List each line of the data that holds the word "border".
*** ENTRIES SUPPLIED ***
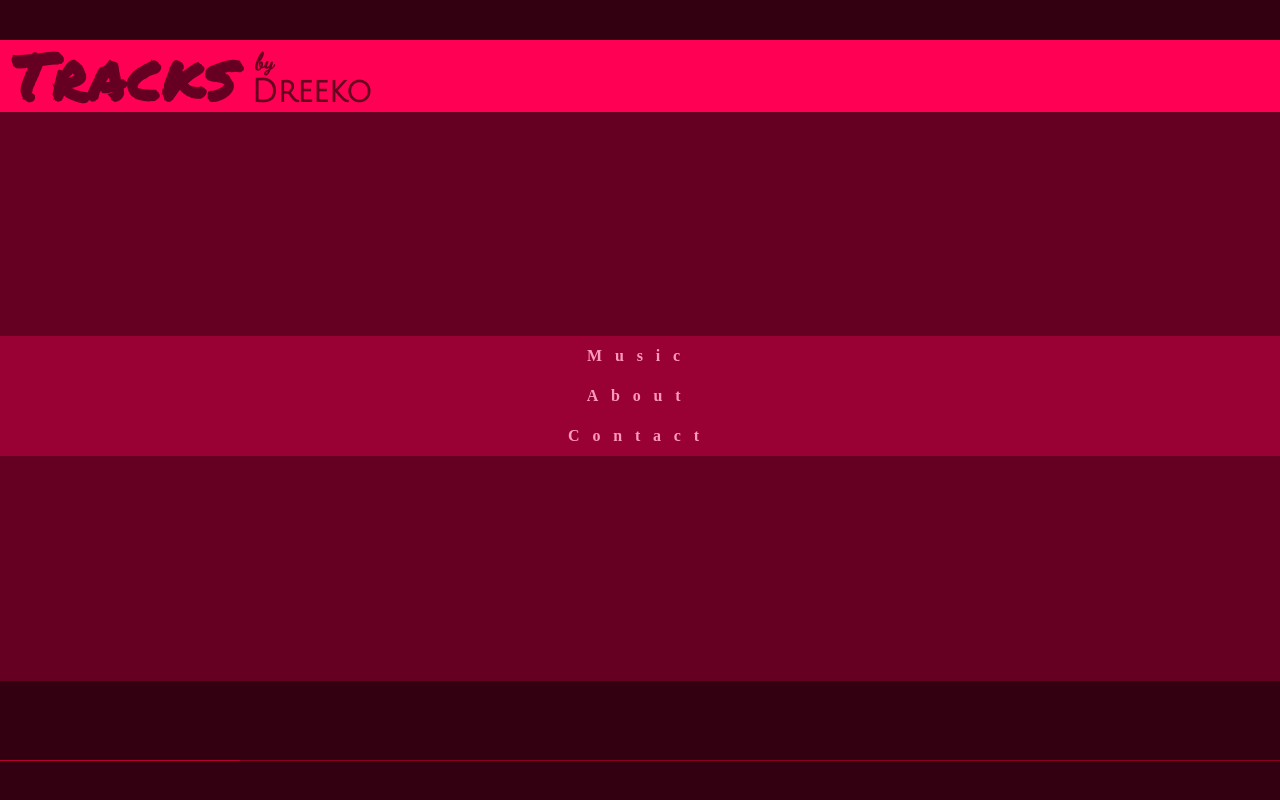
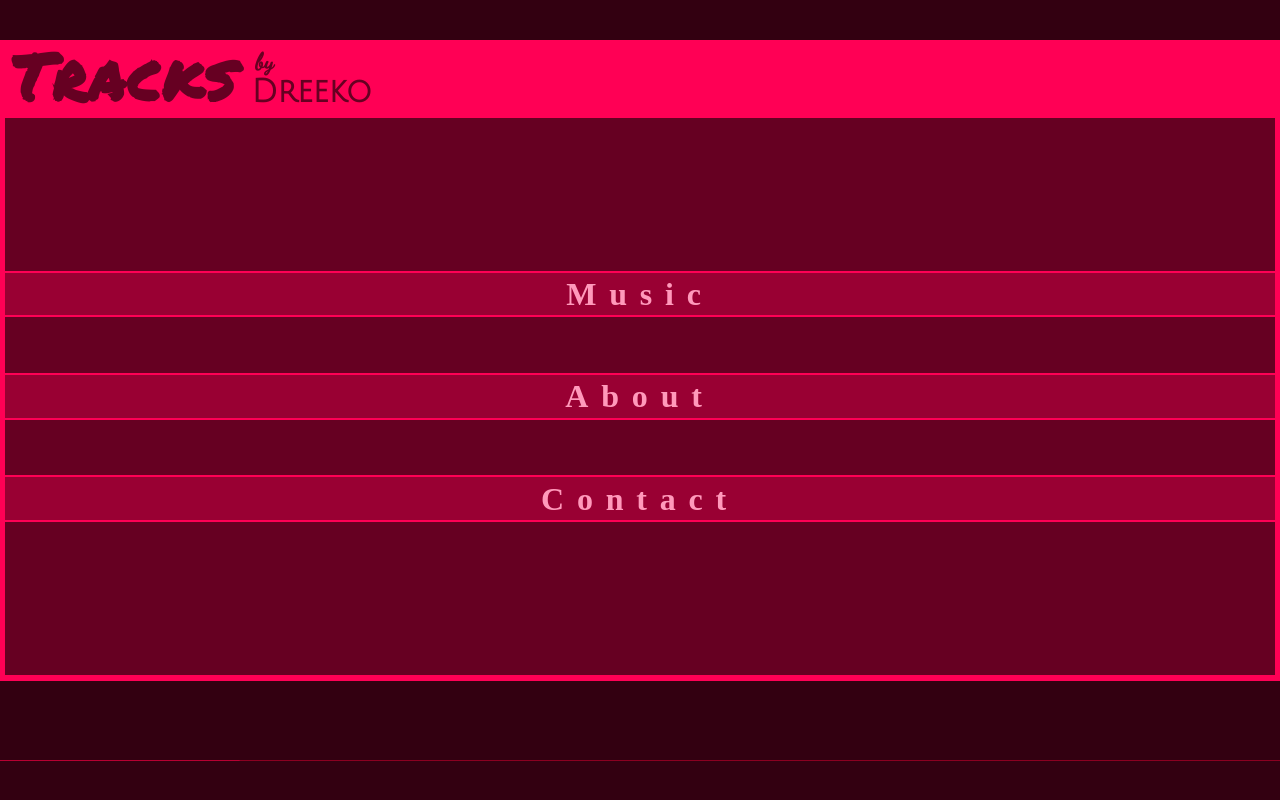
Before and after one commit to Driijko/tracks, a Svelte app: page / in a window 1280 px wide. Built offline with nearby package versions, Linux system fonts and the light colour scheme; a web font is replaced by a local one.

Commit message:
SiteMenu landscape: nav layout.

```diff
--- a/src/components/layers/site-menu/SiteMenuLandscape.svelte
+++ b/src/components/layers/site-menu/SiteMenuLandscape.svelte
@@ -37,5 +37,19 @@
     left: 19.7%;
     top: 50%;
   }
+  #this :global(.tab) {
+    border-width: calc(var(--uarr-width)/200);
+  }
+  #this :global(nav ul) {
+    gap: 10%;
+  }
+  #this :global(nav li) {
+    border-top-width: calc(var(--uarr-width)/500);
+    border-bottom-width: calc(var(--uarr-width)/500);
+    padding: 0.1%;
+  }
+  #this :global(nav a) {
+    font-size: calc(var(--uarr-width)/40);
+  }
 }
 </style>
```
*** End of ENTRIES SUPPLIED ***
SOLUTION BELOW:
+    border-width: calc(var(--uarr-width)/200);
+    border-top-width: calc(var(--uarr-width)/500);
+    border-bottom-width: calc(var(--uarr-width)/500);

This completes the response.